‘The Emperor’ appearing in a Tarot reading signifies the current extra significance of an important man in your life, at an individual level. He’s a father, husband, employer, friend or advisor.

The Emperor stands for government, law and order, other big, hierarchical organisations. He is the Armed Forces, the Police, the Civil Service.

He is the guiding principle of protection and of the guardian at work in society and in the home. See those ram’s heads on the arms of his throne? The Emperor is associated with the sign of Aries, the fiery ram. It may indicate a future event occurring at that time of year.

Image below is The Emperor from The Gilded Tarot, by kind permission of Ciro Marchetti

GildedEmperor
From The Gilded Tarot
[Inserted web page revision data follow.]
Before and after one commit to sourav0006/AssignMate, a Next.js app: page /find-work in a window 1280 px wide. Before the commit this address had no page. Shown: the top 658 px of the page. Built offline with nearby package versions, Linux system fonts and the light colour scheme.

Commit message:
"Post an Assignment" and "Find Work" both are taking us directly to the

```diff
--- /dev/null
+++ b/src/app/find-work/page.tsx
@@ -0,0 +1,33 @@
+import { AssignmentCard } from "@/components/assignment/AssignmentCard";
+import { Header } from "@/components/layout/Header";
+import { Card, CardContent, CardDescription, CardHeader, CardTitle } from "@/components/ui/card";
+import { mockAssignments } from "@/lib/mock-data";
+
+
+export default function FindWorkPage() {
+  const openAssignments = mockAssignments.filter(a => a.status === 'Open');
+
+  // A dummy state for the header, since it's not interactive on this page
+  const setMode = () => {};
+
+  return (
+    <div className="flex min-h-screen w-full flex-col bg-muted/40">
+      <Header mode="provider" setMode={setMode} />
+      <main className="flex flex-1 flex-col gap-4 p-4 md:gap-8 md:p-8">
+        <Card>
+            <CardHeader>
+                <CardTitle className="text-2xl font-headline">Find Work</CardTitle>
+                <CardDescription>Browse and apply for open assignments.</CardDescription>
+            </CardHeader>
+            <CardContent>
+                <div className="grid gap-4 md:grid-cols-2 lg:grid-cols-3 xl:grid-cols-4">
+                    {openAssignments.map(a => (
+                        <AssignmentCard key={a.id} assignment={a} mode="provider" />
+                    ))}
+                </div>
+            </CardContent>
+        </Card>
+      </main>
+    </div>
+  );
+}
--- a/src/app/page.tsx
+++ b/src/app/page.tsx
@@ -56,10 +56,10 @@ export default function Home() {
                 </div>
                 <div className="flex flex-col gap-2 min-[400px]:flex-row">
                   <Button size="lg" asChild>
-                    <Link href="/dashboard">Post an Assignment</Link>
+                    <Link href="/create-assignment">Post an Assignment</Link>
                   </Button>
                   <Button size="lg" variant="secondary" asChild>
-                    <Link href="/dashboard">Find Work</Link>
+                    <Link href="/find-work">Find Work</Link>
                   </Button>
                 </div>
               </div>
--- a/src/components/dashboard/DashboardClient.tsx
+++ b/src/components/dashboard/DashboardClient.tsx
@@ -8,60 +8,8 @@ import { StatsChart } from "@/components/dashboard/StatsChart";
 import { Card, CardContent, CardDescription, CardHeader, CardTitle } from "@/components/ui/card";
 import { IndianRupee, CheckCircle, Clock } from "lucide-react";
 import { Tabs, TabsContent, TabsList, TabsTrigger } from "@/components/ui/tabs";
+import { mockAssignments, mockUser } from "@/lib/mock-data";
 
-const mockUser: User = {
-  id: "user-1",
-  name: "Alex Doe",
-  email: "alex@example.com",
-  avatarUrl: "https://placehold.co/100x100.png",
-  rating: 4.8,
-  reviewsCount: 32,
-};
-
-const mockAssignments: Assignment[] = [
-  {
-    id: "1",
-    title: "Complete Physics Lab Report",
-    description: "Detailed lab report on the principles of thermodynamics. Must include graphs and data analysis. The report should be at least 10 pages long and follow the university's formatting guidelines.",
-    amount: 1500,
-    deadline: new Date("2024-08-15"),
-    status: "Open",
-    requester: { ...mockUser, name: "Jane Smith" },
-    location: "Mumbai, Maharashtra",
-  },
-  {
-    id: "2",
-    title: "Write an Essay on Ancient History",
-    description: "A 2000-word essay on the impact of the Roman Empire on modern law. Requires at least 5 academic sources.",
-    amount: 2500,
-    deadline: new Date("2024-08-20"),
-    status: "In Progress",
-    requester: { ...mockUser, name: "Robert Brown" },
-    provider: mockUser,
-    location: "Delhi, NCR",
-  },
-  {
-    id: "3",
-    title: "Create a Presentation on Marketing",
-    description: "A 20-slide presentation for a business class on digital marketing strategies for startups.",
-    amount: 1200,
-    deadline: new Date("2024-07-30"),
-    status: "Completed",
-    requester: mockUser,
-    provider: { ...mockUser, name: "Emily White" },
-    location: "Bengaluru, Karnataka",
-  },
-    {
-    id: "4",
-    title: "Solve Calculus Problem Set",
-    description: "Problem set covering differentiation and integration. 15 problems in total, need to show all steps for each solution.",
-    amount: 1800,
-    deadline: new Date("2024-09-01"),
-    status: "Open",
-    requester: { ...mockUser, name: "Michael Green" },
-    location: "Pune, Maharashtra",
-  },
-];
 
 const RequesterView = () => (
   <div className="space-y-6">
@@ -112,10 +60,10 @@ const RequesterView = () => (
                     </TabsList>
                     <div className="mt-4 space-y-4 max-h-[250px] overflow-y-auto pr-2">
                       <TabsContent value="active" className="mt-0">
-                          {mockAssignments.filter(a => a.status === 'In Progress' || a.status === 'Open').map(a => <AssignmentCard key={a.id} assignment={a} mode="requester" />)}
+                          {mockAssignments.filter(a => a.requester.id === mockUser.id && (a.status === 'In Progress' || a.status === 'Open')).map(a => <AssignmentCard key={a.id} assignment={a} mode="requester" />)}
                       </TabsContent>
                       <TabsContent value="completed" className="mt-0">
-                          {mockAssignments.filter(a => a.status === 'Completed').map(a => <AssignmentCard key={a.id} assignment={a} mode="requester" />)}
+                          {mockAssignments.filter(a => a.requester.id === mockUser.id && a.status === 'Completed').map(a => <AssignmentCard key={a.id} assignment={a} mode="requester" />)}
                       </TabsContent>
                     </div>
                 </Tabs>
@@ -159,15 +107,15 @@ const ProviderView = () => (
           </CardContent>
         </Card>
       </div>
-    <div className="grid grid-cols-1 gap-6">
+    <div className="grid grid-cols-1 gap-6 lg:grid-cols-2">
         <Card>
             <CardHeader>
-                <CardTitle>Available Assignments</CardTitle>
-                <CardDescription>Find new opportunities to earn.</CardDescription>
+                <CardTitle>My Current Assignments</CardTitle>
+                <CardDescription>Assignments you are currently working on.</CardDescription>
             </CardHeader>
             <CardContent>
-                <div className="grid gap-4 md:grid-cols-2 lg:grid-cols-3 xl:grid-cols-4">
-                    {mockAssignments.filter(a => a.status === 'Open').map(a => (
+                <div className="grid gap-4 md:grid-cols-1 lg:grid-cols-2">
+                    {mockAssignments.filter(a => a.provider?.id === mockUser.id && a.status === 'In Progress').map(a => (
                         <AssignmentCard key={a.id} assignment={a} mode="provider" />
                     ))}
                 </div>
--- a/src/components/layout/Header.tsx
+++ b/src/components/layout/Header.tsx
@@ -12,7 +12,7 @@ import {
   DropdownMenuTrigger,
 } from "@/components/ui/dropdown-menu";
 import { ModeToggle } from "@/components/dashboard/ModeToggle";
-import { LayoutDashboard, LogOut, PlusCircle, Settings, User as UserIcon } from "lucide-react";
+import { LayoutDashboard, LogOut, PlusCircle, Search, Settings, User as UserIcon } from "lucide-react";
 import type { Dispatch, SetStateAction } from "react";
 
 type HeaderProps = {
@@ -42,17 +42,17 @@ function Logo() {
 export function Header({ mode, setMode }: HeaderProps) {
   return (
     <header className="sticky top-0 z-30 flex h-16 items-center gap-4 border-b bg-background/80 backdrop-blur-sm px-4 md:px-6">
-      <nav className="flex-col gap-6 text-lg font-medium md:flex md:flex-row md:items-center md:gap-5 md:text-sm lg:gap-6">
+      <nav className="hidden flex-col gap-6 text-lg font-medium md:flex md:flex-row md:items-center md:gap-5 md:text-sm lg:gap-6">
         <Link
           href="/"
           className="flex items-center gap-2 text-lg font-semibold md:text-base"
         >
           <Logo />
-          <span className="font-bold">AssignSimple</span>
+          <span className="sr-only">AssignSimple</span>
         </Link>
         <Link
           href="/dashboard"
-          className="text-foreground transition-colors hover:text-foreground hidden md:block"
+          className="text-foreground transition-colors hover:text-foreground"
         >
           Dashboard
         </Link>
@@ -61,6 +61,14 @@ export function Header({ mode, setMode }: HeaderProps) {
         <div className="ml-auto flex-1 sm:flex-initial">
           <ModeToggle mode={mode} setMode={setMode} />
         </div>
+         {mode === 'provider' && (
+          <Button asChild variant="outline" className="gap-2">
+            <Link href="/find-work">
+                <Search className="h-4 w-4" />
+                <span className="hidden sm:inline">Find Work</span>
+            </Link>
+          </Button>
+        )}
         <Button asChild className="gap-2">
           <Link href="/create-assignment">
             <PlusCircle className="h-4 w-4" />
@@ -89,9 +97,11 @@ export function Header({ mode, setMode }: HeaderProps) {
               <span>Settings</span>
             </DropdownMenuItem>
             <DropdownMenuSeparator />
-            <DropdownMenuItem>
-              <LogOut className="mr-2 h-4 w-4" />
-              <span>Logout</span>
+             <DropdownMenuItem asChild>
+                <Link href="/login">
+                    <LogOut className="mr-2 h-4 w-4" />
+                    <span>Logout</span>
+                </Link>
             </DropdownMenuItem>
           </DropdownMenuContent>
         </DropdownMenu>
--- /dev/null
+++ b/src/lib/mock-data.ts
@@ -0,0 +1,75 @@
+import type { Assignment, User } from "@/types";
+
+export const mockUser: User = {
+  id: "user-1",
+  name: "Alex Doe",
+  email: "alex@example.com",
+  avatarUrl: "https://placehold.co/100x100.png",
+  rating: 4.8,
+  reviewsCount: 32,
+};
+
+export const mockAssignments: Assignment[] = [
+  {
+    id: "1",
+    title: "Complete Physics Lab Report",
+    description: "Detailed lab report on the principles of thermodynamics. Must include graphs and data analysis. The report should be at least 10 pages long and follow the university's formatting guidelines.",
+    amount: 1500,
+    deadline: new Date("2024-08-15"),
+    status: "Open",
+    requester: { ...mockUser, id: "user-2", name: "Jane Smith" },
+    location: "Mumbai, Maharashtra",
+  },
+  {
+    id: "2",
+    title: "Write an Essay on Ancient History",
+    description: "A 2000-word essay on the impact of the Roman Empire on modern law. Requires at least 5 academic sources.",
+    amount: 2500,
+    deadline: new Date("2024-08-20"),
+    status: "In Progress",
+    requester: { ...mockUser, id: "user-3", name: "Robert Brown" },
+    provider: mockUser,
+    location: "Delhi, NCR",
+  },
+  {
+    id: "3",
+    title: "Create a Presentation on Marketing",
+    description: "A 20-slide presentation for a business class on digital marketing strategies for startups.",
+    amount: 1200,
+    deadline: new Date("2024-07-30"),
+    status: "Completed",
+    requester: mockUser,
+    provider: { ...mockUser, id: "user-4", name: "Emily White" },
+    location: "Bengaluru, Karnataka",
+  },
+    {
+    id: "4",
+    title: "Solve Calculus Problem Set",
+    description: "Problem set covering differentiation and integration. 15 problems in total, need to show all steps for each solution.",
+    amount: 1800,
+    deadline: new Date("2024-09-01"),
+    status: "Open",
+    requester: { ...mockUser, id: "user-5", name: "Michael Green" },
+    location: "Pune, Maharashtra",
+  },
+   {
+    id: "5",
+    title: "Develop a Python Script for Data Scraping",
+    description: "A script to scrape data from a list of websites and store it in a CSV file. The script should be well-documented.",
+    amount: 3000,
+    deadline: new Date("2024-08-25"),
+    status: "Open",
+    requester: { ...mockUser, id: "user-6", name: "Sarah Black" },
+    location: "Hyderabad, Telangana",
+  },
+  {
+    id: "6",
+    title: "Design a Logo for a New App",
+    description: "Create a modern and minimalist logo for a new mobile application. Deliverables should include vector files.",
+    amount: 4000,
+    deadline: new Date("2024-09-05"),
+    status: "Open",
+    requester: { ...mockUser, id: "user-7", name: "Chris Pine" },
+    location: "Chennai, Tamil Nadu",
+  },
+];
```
The Emperor in his true dignity is strength with justice, courage with reason: a defender, a chevalier, a sheltering tree, nests held safely in his branches. He is rule with mercy, compassion for the weak. He upholds fair play, raising his shield so not everyone sheltering behind it gets splattered with rubbish and  er…manure.

He has another side to him of course: war, dictatorship, tyranny, petty officialdom, overbearing bureaucracy. The card may alternatively signify absence of structure and leadership. A bully. The Emperor Reversed is a very serious matter. War.

Michaelangelo, Sistine Chapel

But greetings are due to The Emperor at the top of his game –  best friend to womankind; those men that we love, and what we love best in men, sons of the red earth.

Let your Emperor wear his crown and ermine every now and then.

You may be an Empress, and you can wear yours too.

Greetings to the Tarot’s beloved Emperor.

Until next time 🙂